This didn't just happen across one period of time 20 years ago when computers weren't advanced enough to have a graphic interface.

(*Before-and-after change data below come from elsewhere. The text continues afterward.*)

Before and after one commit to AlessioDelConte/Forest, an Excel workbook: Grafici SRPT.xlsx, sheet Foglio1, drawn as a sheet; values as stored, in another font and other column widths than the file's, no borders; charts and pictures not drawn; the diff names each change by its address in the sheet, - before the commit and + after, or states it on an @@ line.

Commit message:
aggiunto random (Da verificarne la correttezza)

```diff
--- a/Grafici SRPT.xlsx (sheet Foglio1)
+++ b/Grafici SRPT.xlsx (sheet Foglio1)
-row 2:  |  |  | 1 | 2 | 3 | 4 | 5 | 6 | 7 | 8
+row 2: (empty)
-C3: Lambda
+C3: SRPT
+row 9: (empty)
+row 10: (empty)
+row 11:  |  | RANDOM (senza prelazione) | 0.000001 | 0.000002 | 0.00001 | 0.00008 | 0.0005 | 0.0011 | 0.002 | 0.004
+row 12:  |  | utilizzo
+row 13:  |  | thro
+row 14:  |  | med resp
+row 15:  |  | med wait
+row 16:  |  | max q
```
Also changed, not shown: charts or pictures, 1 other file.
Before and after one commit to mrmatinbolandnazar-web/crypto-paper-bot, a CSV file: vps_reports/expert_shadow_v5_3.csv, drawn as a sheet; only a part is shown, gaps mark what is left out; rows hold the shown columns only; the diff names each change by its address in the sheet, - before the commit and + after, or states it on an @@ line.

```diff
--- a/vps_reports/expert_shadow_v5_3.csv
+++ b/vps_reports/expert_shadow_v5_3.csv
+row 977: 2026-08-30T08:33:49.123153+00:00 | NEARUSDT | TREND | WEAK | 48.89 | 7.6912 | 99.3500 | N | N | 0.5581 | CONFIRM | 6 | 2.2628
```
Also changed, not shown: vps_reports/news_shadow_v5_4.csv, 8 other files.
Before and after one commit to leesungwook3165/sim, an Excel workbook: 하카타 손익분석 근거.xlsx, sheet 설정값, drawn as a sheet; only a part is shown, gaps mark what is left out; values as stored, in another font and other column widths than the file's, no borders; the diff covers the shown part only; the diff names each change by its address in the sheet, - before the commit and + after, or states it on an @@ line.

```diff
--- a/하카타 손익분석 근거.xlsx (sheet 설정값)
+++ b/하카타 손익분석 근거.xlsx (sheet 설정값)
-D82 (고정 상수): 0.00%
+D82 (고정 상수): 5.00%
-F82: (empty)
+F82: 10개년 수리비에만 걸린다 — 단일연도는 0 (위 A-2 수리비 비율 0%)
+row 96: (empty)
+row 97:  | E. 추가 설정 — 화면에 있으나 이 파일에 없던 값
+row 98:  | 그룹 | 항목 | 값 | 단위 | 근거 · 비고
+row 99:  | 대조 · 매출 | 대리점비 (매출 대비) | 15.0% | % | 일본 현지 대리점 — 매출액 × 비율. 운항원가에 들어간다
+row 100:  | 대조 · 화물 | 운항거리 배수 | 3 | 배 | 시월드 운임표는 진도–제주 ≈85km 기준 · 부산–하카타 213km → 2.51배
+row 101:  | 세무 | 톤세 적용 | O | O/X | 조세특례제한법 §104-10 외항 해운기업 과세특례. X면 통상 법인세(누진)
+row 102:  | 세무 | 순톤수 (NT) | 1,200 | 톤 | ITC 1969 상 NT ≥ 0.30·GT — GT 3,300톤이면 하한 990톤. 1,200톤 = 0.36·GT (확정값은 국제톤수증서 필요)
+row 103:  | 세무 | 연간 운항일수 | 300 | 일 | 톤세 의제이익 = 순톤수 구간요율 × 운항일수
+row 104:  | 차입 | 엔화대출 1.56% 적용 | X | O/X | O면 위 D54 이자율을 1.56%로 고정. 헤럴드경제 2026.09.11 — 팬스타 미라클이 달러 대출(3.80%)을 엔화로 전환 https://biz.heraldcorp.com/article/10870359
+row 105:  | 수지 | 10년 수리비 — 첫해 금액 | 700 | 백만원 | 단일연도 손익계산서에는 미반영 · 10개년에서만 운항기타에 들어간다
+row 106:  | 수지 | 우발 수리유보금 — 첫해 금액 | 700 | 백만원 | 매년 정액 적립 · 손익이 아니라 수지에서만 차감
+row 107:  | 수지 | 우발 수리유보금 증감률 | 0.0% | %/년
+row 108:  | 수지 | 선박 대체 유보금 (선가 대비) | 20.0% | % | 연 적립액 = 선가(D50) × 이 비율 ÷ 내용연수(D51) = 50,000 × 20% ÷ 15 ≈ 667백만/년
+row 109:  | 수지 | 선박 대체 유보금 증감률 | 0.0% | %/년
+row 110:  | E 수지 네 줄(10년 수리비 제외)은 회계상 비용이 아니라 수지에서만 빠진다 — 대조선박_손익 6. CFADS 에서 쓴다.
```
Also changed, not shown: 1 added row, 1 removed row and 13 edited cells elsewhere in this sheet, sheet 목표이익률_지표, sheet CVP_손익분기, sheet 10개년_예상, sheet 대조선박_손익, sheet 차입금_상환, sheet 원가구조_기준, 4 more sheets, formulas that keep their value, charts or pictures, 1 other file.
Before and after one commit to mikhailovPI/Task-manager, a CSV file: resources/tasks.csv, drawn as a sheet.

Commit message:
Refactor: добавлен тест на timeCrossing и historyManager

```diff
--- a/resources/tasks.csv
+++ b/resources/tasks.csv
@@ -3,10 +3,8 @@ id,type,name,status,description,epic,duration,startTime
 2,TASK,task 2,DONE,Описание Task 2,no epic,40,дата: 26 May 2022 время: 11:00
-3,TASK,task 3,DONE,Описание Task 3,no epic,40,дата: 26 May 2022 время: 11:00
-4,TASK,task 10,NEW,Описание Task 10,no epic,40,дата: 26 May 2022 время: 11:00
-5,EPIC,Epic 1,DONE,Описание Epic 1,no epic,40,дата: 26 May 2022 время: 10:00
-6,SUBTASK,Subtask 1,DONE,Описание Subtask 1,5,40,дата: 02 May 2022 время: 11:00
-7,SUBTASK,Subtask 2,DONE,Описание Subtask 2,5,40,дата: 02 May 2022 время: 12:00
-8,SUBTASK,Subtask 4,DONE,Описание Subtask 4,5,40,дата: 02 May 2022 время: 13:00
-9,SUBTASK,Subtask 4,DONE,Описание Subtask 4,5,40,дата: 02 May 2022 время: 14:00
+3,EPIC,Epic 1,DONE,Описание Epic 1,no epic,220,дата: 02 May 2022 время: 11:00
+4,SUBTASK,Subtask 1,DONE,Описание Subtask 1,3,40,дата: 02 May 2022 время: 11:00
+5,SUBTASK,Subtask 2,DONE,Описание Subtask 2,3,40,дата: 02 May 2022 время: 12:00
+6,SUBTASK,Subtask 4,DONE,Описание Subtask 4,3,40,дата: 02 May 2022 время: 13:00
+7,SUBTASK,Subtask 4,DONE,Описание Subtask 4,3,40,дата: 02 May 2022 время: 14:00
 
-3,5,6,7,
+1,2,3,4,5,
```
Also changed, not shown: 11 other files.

Heavy hitters like iD Software, Gearbox Software and others continue to make top selling games that will become classics.
So while we're still in the shadow of National Video Game Day, here are just handful of the greatest games produced in our pixelated backyard.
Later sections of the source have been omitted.